**Data records:**
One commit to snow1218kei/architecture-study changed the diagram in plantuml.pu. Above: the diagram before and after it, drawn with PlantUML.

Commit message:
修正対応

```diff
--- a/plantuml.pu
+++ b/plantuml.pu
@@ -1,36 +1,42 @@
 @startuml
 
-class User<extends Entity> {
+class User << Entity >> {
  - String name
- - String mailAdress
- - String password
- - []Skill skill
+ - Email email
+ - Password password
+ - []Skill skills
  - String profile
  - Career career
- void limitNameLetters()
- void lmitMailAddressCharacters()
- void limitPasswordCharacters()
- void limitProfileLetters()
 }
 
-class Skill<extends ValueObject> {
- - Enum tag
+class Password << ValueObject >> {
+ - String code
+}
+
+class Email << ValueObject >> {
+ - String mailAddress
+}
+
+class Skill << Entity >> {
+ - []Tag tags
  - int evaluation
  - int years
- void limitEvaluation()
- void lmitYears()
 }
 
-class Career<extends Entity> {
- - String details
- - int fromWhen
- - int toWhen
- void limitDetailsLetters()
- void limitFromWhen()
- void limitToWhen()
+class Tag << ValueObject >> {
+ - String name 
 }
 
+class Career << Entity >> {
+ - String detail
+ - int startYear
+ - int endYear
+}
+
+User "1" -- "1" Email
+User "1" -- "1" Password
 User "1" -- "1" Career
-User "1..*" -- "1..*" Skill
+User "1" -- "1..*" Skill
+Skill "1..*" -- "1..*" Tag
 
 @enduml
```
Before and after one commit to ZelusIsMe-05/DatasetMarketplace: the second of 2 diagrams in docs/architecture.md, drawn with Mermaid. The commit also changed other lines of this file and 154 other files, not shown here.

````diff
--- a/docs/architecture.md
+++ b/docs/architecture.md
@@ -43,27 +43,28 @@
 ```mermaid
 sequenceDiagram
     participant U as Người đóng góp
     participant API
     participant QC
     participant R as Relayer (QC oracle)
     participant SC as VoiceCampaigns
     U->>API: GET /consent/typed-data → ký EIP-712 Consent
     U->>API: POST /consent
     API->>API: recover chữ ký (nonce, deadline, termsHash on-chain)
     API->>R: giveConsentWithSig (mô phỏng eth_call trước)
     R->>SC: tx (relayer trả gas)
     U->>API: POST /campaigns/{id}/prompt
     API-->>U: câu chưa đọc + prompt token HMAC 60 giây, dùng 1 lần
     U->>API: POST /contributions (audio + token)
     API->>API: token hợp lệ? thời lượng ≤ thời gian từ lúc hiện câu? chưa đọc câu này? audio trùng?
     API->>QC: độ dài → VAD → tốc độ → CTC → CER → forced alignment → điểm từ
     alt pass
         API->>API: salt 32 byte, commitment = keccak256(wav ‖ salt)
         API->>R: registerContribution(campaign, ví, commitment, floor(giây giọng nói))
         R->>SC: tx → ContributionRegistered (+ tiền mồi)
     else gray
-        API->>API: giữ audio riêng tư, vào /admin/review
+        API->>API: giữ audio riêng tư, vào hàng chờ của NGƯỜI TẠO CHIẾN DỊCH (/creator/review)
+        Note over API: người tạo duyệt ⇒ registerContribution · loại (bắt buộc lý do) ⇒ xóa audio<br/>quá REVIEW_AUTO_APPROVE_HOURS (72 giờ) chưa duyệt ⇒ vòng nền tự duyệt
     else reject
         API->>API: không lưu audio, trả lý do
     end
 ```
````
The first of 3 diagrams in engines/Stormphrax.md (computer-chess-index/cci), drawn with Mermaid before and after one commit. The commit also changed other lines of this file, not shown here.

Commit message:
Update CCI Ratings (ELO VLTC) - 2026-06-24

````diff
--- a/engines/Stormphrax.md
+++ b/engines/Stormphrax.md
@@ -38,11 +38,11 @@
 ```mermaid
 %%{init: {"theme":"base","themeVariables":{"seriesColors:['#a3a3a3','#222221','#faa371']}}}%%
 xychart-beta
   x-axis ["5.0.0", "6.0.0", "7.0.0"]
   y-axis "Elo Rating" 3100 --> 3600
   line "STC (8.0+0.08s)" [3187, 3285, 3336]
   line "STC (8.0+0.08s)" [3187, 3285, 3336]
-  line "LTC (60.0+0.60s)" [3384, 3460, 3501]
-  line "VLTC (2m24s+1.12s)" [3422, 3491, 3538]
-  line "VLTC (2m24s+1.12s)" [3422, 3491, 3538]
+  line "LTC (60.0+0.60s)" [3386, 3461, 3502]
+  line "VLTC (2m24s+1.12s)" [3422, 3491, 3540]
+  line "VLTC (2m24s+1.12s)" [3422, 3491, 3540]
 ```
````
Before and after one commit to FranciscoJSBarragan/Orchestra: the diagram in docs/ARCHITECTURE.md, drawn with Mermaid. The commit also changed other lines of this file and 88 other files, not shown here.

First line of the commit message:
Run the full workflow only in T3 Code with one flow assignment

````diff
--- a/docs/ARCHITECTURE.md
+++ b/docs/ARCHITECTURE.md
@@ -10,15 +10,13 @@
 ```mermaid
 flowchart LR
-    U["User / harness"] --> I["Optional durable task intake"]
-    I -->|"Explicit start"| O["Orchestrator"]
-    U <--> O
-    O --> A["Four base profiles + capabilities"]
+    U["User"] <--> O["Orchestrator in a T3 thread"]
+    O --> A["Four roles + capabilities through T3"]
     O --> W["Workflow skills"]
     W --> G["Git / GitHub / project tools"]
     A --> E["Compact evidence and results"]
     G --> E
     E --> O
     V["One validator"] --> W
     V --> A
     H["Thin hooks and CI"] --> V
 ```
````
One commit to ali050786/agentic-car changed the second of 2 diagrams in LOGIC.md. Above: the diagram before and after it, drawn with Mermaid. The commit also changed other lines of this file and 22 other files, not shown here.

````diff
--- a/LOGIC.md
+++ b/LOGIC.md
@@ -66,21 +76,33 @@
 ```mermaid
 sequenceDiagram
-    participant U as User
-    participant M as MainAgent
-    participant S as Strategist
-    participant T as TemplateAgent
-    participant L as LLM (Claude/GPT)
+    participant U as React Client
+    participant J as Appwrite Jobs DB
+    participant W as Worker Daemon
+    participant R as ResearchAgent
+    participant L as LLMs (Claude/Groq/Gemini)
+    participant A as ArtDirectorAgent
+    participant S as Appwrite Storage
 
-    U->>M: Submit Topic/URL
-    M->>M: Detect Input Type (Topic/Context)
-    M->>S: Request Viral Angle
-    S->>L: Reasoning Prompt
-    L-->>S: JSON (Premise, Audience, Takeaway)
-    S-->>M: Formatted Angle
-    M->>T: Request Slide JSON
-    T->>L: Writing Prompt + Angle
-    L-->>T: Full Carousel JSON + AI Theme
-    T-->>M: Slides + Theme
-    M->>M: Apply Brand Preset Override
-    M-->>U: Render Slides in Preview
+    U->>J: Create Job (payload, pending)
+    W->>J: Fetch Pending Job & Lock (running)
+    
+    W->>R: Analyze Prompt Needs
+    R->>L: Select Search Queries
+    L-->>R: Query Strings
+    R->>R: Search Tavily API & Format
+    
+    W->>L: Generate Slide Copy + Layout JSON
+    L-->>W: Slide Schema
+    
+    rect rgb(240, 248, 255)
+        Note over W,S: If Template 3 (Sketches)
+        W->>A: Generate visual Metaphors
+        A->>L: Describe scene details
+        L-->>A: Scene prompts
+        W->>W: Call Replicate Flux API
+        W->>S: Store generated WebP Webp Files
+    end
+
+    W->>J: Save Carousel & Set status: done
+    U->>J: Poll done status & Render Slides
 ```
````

**Your task:**
Copy out the full set of entries without altering anything.

**Reply to the task:**
One commit to snow1218kei/architecture-study changed the diagram in plantuml.pu. Above: the diagram before and after it, drawn with PlantUML.

Commit message:
修正対応

```diff
--- a/plantuml.pu
+++ b/plantuml.pu
@@ -1,36 +1,42 @@
 @startuml
 
-class User<extends Entity> {
+class User << Entity >> {
  - String name
- - String mailAdress
- - String password
- - []Skill skill
+ - Email email
+ - Password password
+ - []Skill skills
  - String profile
  - Career career
- void limitNameLetters()
- void lmitMailAddressCharacters()
- void limitPasswordCharacters()
- void limitProfileLetters()
 }
 
-class Skill<extends ValueObject> {
- - Enum tag
+class Password << ValueObject >> {
+ - String code
+}
+
+class Email << ValueObject >> {
+ - String mailAddress
+}
+
+class Skill << Entity >> {
+ - []Tag tags
  - int evaluation
  - int years
- void limitEvaluation()
- void lmitYears()
 }
 
-class Career<extends Entity> {
- - String details
- - int fromWhen
- - int toWhen
- void limitDetailsLetters()
- void limitFromWhen()
- void limitToWhen()
+class Tag << ValueObject >> {
+ - String name 
 }
 
+class Career << Entity >> {
+ - String detail
+ - int startYear
+ - int endYear
+}
+
+User "1" -- "1" Email
+User "1" -- "1" Password
 User "1" -- "1" Career
-User "1..*" -- "1..*" Skill
+User "1" -- "1..*" Skill
+Skill "1..*" -- "1..*" Tag
 
 @enduml
```
Before and after one commit to ZelusIsMe-05/DatasetMarketplace: the second of 2 diagrams in docs/architecture.md, drawn with Mermaid. The commit also changed other lines of this file and 154 other files, not shown here.

````diff
--- a/docs/architecture.md
+++ b/docs/architecture.md
@@ -43,27 +43,28 @@
 ```mermaid
 sequenceDiagram
     participant U as Người đóng góp
     participant API
     participant QC
     participant R as Relayer (QC oracle)
     participant SC as VoiceCampaigns
     U->>API: GET /consent/typed-data → ký EIP-712 Consent
     U->>API: POST /consent
     API->>API: recover chữ ký (nonce, deadline, termsHash on-chain)
     API->>R: giveConsentWithSig (mô phỏng eth_call trước)
     R->>SC: tx (relayer trả gas)
     U->>API: POST /campaigns/{id}/prompt
     API-->>U: câu chưa đọc + prompt token HMAC 60 giây, dùng 1 lần
     U->>API: POST /contributions (audio + token)
     API->>API: token hợp lệ? thời lượng ≤ thời gian từ lúc hiện câu? chưa đọc câu này? audio trùng?
     API->>QC: độ dài → VAD → tốc độ → CTC → CER → forced alignment → điểm từ
     alt pass
         API->>API: salt 32 byte, commitment = keccak256(wav ‖ salt)
         API->>R: registerContribution(campaign, ví, commitment, floor(giây giọng nói))
         R->>SC: tx → ContributionRegistered (+ tiền mồi)
     else gray
-        API->>API: giữ audio riêng tư, vào /admin/review
+        API->>API: giữ audio riêng tư, vào hàng chờ của NGƯỜI TẠO CHIẾN DỊCH (/creator/review)
+        Note over API: người tạo duyệt ⇒ registerContribution · loại (bắt buộc lý do) ⇒ xóa audio<br/>quá REVIEW_AUTO_APPROVE_HOURS (72 giờ) chưa duyệt ⇒ vòng nền tự duyệt
     else reject
         API->>API: không lưu audio, trả lý do
     end
 ```
````
The first of 3 diagrams in engines/Stormphrax.md (computer-chess-index/cci), drawn with Mermaid before and after one commit. The commit also changed other lines of this file, not shown here.

Commit message:
Update CCI Ratings (ELO VLTC) - 2026-06-24

````diff
--- a/engines/Stormphrax.md
+++ b/engines/Stormphrax.md
@@ -38,11 +38,11 @@
 ```mermaid
 %%{init: {"theme":"base","themeVariables":{"seriesColors:['#a3a3a3','#222221','#faa371']}}}%%
 xychart-beta
   x-axis ["5.0.0", "6.0.0", "7.0.0"]
   y-axis "Elo Rating" 3100 --> 3600
   line "STC (8.0+0.08s)" [3187, 3285, 3336]
   line "STC (8.0+0.08s)" [3187, 3285, 3336]
-  line "LTC (60.0+0.60s)" [3384, 3460, 3501]
-  line "VLTC (2m24s+1.12s)" [3422, 3491, 3538]
-  line "VLTC (2m24s+1.12s)" [3422, 3491, 3538]
+  line "LTC (60.0+0.60s)" [3386, 3461, 3502]
+  line "VLTC (2m24s+1.12s)" [3422, 3491, 3540]
+  line "VLTC (2m24s+1.12s)" [3422, 3491, 3540]
 ```
````
Before and after one commit to FranciscoJSBarragan/Orchestra: the diagram in docs/ARCHITECTURE.md, drawn with Mermaid. The commit also changed other lines of this file and 88 other files, not shown here.

First line of the commit message:
Run the full workflow only in T3 Code with one flow assignment

````diff
--- a/docs/ARCHITECTURE.md
+++ b/docs/ARCHITECTURE.md
@@ -10,15 +10,13 @@
 ```mermaid
 flowchart LR
-    U["User / harness"] --> I["Optional durable task intake"]
-    I -->|"Explicit start"| O["Orchestrator"]
-    U <--> O
-    O --> A["Four base profiles + capabilities"]
+    U["User"] <--> O["Orchestrator in a T3 thread"]
+    O --> A["Four roles + capabilities through T3"]
     O --> W["Workflow skills"]
     W --> G["Git / GitHub / project tools"]
     A --> E["Compact evidence and results"]
     G --> E
     E --> O
     V["One validator"] --> W
     V --> A
     H["Thin hooks and CI"] --> V
 ```
````
One commit to ali050786/agentic-car changed the second of 2 diagrams in LOGIC.md. Above: the diagram before and after it, drawn with Mermaid. The commit also changed other lines of this file and 22 other files, not shown here.

````diff
--- a/LOGIC.md
+++ b/LOGIC.md
@@ -66,21 +76,33 @@
 ```mermaid
 sequenceDiagram
-    participant U as User
-    participant M as MainAgent
-    participant S as Strategist
-    participant T as TemplateAgent
-    participant L as LLM (Claude/GPT)
+    participant U as React Client
+    participant J as Appwrite Jobs DB
+    participant W as Worker Daemon
+    participant R as ResearchAgent
+    participant L as LLMs (Claude/Groq/Gemini)
+    participant A as ArtDirectorAgent
+    participant S as Appwrite Storage
 
-    U->>M: Submit Topic/URL
-    M->>M: Detect Input Type (Topic/Context)
-    M->>S: Request Viral Angle
-    S->>L: Reasoning Prompt
-    L-->>S: JSON (Premise, Audience, Takeaway)
-    S-->>M: Formatted Angle
-    M->>T: Request Slide JSON
-    T->>L: Writing Prompt + Angle
-    L-->>T: Full Carousel JSON + AI Theme
-    T-->>M: Slides + Theme
-    M->>M: Apply Brand Preset Override
-    M-->>U: Render Slides in Preview
+    U->>J: Create Job (payload, pending)
+    W->>J: Fetch Pending Job & Lock (running)
+    
+    W->>R: Analyze Prompt Needs
+    R->>L: Select Search Queries
+    L-->>R: Query Strings
+    R->>R: Search Tavily API & Format
+    
+    W->>L: Generate Slide Copy + Layout JSON
+    L-->>W: Slide Schema
+    
+    rect rgb(240, 248, 255)
+        Note over W,S: If Template 3 (Sketches)
+        W->>A: Generate visual Metaphors
+        A->>L: Describe scene details
+        L-->>A: Scene prompts
+        W->>W: Call Replicate Flux API
+        W->>S: Store generated WebP Webp Files
+    end
+
+    W->>J: Save Carousel & Set status: done
+    U->>J: Poll done status & Render Slides
 ```
````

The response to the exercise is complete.